If you’re pregnant and have a clotting condition, you may need to go for prenatal care checkups more often than women who don’t have these blood clot conditions. At these visits, your provider checks your blood pressure and can use other tests, like blood tests, to monitor your health.
Your provider also checks your baby’s health in the womb using tests like:
- Ultrasound to check your baby’s growth and development. She may use a special kind of ultrasound called Doppler to check your baby’s blood flow in the umbilical artery, a blood vessel in the umbilical cord. The umbilical cord connects your baby to the placenta. It carries food and oxygen from the placenta to the baby.
- Fetal heart rate monitoring (also called a nonstress test or NST). This test checks your baby’s heart rate in the womb and sees how the heart rate changes when your baby moves. Your provider uses this test to make sure your baby’s getting enough oxygen.
During pregnancy your provider may give you a blood thinner called heparin (low-molecular weight heparin or unfractionated heparin). If you have APS, your provider may instruct you to take heparin along with low-dose aspirin. Your provider also may refer you to a hematologist. This is a doctor who treats blood conditions.
After you give birth, your provider may continue to treat you with heparin. Or she may treat you with a blood thinner called warfarin. Warfarin is safe to take after pregnancy, even if you’re breastfeeding. Warfarin is not safe to take during pregnancy because it may cause birth defects.
Don’t take combined hormonal methods of birth control during the first 21-42 days after delivery. The risk of DVT is highest in the first 21 days.
How can I safely keep up with my prenatal care appointments during the COVID-19 pandemic?
During the coronavirus disease 2019 pandemic (COVID-19) your prenatal care visits may change. Ask your provider how he will monitor your health and do the tests you need while keeping you and your baby safe from COVID-19.
Providers are taking steps to prevent the spreading of COVID-19 by using telehealth or telemedicine. Telehealth or telemedicine are health visits where you talk to your provider by phone or by videocall, instead of going to his office. You will need either a phone, tablet or computer for a telehealth visit and in some cases you may need access to the internet. Let your provider know if you are unable to have telehealth visits due to lack equipment or any other reason. Ask any questions you may have about keeping up with your ultrasounds and other tests while avoiding getting COVID-19.

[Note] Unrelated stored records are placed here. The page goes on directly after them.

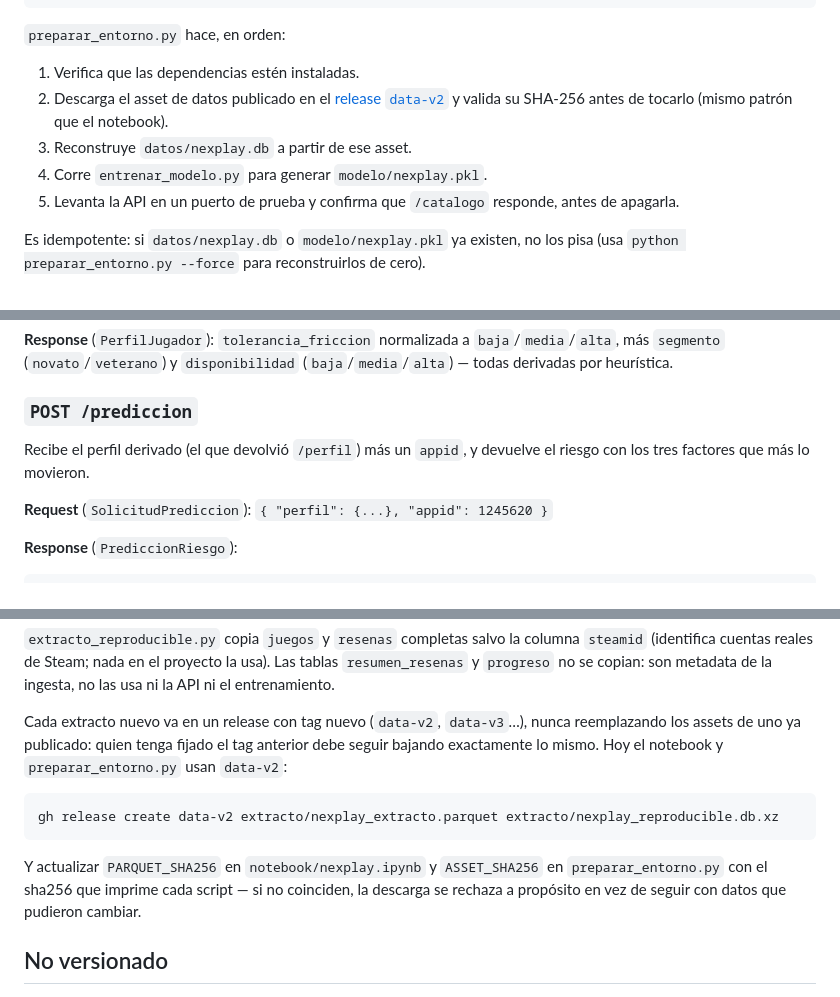
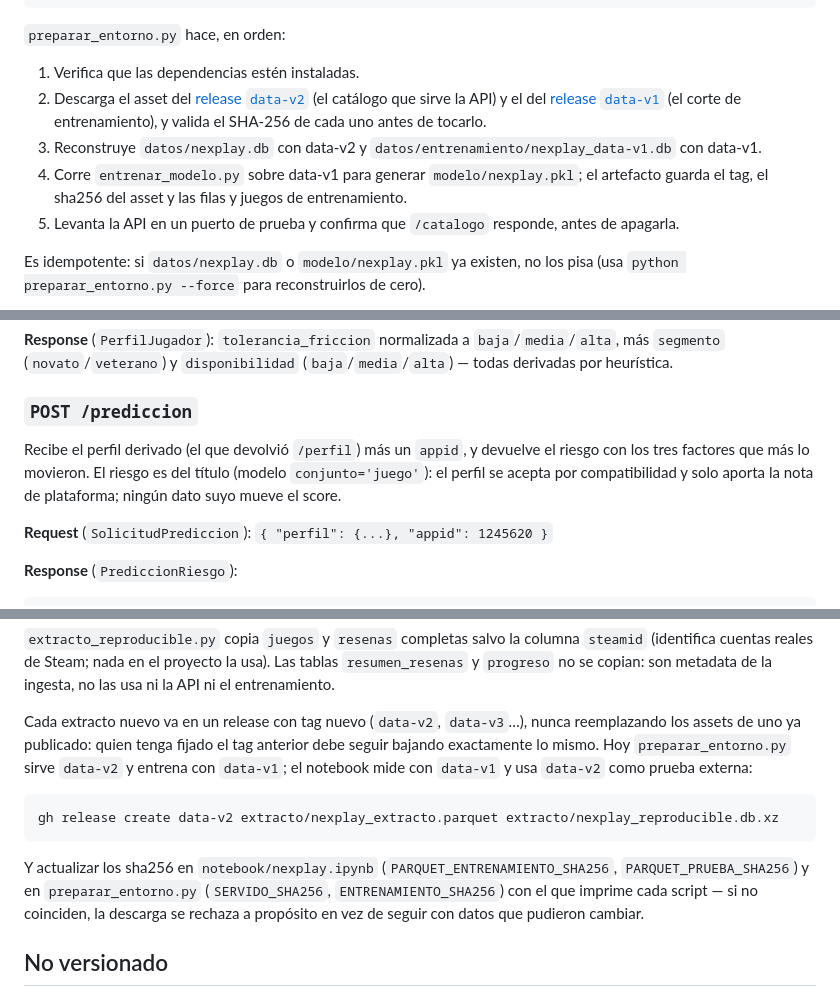
Before and after one commit to fernandoaxelramirezgomez-coder/nexplay, a Markdown page: README.md, 3 parts joined by grey strips. Rendered like a GitHub page.

Commit message:
docs: CLAUDE.md y README describen el modelo de título y sus datos
83 títulos de entrenamiento (data-v1) y 123 en catálogo (data-v2). Modelo de título
(conjunto 'juego'): el perfil no cambia el riesgo, sirve para afinidad. El README
describe preparar_entorno.py con los dos cortes (servido y de entrenamiento), sus
constantes de sha256, y aclara que /prediccion acepta el perfil por compatibilidad.

Co-Authored-By: Claude Opus 5 <noreply@anthropic.com>

````diff
--- a/README.md
+++ b/README.md
@@ -44,10 +44,13 @@ python preparar_entorno.py
 `preparar_entorno.py` hace, en orden:
 
 1. Verifica que las dependencias estén instaladas.
-2. Descarga el asset de datos publicado en el [release `data-v2`](https://github.com/fernandoaxelramirezgomez-coder/nexplay/releases/tag/data-v2)
-   y valida su SHA-256 antes de tocarlo (mismo patrón que el notebook).
-3. Reconstruye `datos/nexplay.db` a partir de ese asset.
-4. Corre `entrenar_modelo.py` para generar `modelo/nexplay.pkl`.
+2. Descarga el asset del [release `data-v2`](https://github.com/fernandoaxelramirezgomez-coder/nexplay/releases/tag/data-v2)
+   (el catálogo que sirve la API) y el del [release `data-v1`](https://github.com/fernandoaxelramirezgomez-coder/nexplay/releases/tag/data-v1)
+   (el corte de entrenamiento), y valida el SHA-256 de cada uno antes de tocarlo.
+3. Reconstruye `datos/nexplay.db` con data-v2 y `datos/entrenamiento/nexplay_data-v1.db`
+   con data-v1.
+4. Corre `entrenar_modelo.py` sobre data-v1 para generar `modelo/nexplay.pkl`; el
+   artefacto guarda el tag, el sha256 del asset y las filas y juegos de entrenamiento.
 5. Levanta la API en un puerto de prueba y confirma que `/catalogo` responde, antes de
    apagarla.
 
@@ -190,7 +193,9 @@ todas derivadas por heurística.
 ### `POST /prediccion`
 
 Recibe el perfil derivado (el que devolvió `/perfil`) más un `appid`, y devuelve el
-riesgo con los tres factores que más lo movieron.
+riesgo con los tres factores que más lo movieron. El riesgo es del título (modelo
+`conjunto='juego'`): el perfil se acepta por compatibilidad y solo aporta la nota de
+plataforma; ningún dato suyo mueve el score.
 
 **Request** (`SolicitudPrediccion`): `{ "perfil": {...}, "appid": 1245620 }`
 
@@ -354,15 +359,16 @@ API ni el entrenamiento.
 
 Cada extracto nuevo va en un release con tag nuevo (`data-v2`, `data-v3`…), nunca
 reemplazando los assets de uno ya publicado: quien tenga fijado el tag anterior debe
-seguir bajando exactamente lo mismo. Hoy el notebook y `preparar_entorno.py` usan
-`data-v2`:
+seguir bajando exactamente lo mismo. Hoy `preparar_entorno.py` sirve `data-v2` y entrena
+con `data-v1`; el notebook mide con `data-v1` y usa `data-v2` como prueba externa:
 
 ```bash
 gh release create data-v2 extracto/nexplay_extracto.parquet extracto/nexplay_reproducible.db.xz
 ```
 
-Y actualizar `PARQUET_SHA256` en `notebook/nexplay.ipynb` y `ASSET_SHA256` en
-`preparar_entorno.py` con el sha256 que imprime cada script — si no coinciden, la
+Y actualizar los sha256 en `notebook/nexplay.ipynb` (`PARQUET_ENTRENAMIENTO_SHA256`,
+`PARQUET_PRUEBA_SHA256`) y en `preparar_entorno.py` (`SERVIDO_SHA256`,
+`ENTRENAMIENTO_SHA256`) con el que imprime cada script — si no coinciden, la
 descarga se rechaza a propósito en vez de seguir con datos que pudieron cambiar.
 
 ## No versionado
````
Also changed, not shown: CLAUDE.md (+13 -4 lines).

What can I do to reduce my risk of blood clots?
- Know the signs and symptoms of a blood clot. On an affected limb like a leg or arm, you may notice swelling, pain or tenderness that was not caused by an injury, warm skin when you touch it or redness and discoloration. Contact your provider if you experience any of these symptoms.
- Talk to your provider about your risk. If you or a family member like a parent, brother or sister have had blood clots before, tell your provider.

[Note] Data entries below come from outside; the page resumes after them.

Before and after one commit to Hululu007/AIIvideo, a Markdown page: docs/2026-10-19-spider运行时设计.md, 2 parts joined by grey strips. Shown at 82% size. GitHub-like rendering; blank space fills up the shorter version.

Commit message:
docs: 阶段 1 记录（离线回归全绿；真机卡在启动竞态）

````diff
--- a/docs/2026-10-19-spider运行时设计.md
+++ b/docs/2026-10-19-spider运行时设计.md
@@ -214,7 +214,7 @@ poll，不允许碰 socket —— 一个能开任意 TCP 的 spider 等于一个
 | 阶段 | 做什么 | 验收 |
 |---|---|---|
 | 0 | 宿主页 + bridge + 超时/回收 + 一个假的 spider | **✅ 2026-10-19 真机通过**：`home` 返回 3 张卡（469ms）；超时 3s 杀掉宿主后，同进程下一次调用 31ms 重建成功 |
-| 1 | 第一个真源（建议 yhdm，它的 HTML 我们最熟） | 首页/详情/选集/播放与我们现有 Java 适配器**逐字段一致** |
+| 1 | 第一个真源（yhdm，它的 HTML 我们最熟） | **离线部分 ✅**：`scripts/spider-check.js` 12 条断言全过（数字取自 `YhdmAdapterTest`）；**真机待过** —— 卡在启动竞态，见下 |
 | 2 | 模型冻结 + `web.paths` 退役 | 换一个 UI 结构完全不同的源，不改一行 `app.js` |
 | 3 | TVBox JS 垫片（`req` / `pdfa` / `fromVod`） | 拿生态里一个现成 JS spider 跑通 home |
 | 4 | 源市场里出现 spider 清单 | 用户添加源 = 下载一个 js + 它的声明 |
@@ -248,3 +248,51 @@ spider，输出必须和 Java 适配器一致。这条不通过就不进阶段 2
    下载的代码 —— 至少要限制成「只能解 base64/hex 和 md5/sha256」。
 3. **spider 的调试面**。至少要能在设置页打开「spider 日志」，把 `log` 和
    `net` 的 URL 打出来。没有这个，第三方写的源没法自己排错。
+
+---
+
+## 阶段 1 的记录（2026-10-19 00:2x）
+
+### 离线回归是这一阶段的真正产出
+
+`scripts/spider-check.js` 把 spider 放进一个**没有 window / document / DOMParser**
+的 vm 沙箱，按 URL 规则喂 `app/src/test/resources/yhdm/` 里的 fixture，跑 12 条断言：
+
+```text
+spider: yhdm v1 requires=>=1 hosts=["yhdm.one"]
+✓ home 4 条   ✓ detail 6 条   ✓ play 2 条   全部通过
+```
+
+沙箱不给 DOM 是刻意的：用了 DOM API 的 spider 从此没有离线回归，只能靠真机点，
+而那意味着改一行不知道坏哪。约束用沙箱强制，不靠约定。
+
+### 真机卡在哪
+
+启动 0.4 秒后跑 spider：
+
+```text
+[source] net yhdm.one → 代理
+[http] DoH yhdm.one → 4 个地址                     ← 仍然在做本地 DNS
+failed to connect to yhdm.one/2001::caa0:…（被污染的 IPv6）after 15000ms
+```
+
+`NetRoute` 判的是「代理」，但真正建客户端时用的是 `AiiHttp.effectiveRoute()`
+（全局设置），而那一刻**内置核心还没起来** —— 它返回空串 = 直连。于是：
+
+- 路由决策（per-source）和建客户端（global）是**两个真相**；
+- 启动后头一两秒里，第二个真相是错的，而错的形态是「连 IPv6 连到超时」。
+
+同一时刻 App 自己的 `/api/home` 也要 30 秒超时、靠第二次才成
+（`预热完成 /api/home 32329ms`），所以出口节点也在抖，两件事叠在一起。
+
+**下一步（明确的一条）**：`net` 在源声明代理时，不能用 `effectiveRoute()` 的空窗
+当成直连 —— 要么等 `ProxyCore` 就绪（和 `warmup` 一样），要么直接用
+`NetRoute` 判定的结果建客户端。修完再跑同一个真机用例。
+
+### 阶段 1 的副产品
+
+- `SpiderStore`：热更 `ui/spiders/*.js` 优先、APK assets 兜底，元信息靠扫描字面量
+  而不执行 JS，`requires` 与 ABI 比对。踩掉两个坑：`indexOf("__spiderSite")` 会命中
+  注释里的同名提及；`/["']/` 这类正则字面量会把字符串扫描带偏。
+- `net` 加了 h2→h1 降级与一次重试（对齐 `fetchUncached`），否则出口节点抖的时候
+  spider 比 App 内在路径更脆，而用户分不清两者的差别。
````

- Move or stretch on long trips. If you sit for more than 4 hours on a trip, try to move your legs often. If you can walk around, you may do so. If you can’t, you may try seated leg stretches like extending your legs straight out and moving your ankles to move your toes toward and away from you. You may also pull your knee to your chest and hold it there with your hands for 15 seconds.

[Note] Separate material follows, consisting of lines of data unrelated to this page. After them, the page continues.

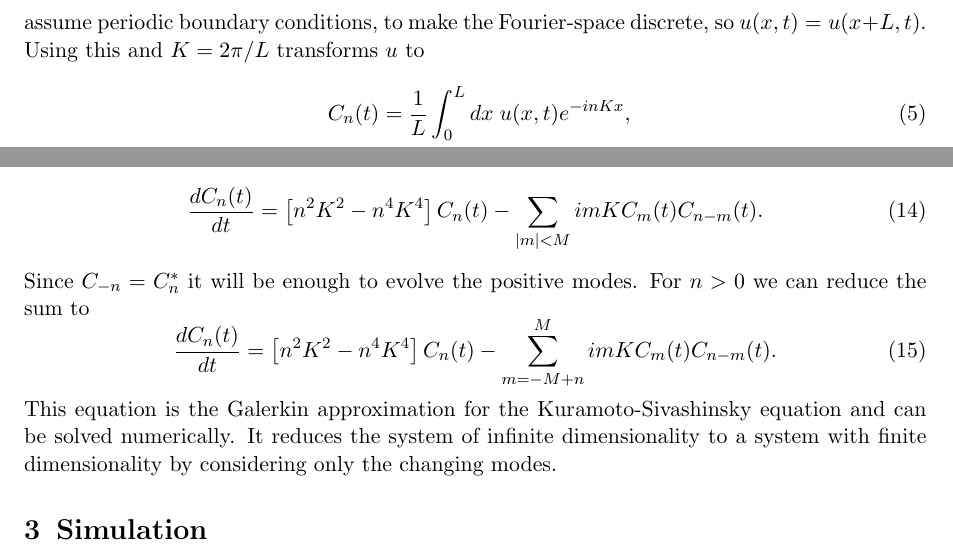
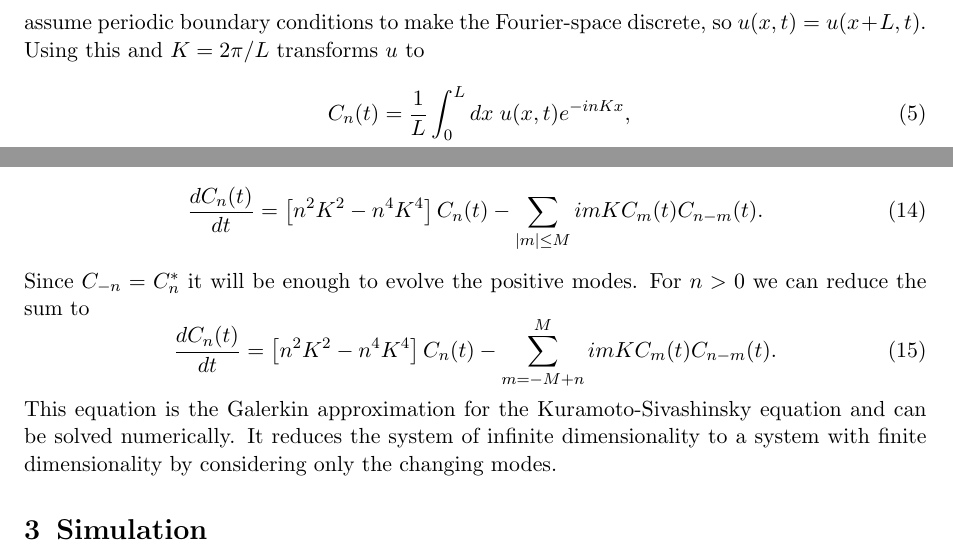
Before and after one commit to boundter/kuramoto-sivashinsky, a LaTeX document (report/main.tex, which reads report/src/background.tex): two parts of pages 2 and 3 of 5, joined at a grey line, cut so that both start at the same text. Compiled offline with pdfLaTeX.

Commit message:
Fix spelling error

```diff
--- a/report/src/background.tex
+++ b/report/src/background.tex
@@ -20,7 +20,7 @@ Next we scale $x$ by $ x = \frac{\gamma^{1/2}}{\beta^{1/2}} y $.
 \end{equation}
 There is the same coefficient in front of every term, by multiplying with the inverse we get a coefficient free equation.
 
-This equation cannot be solved directly, even without the coefficients. A typical ansatz for such a PDE is to go to the Fourier-space, here we will use the Fourier-space of $x$. For $u$ we assume periodic boundary conditions, to make the Fourier-space discrete, so $ u(x, t) = u(x + L, t) $. Using this and $ K = 2 \pi/L $ transforms $u$ to
+This equation cannot be solved directly, even without the coefficients. A typical ansatz for such a PDE is to go to the Fourier-space, here we will use the Fourier-space of $x$. For $u$ we assume periodic boundary conditions to make the Fourier-space discrete, so $ u(x, t) = u(x + L, t) $. Using this and $ K = 2 \pi/L $ transforms $u$ to
 \begin{align}
   C_n(t) & = \frac{1}{L} \int_0^L dx \; u(x,t) e^{-in K x}, \\
   u(x, t) & = \sum_{n \in Z} C_n (t) e^{in K x}. \label{eq:inverse}
```
Also changed, not shown: report/src/background.tex (2 more changed lines).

- Follow other travel tips for reducing risk of blood clots. These include drinking lots of fluids like water, wearing loose-fitted clothing or wearing special stockings that compress your legs below the knee. Talk to your provider before trying these stockings.
- Follow your provider’s instructions during pregnancy and after giving birth. Your provider may give you medications like blood thinners or ask you to come in for additional prenatal care checkups.
Last reviewed: February, 2020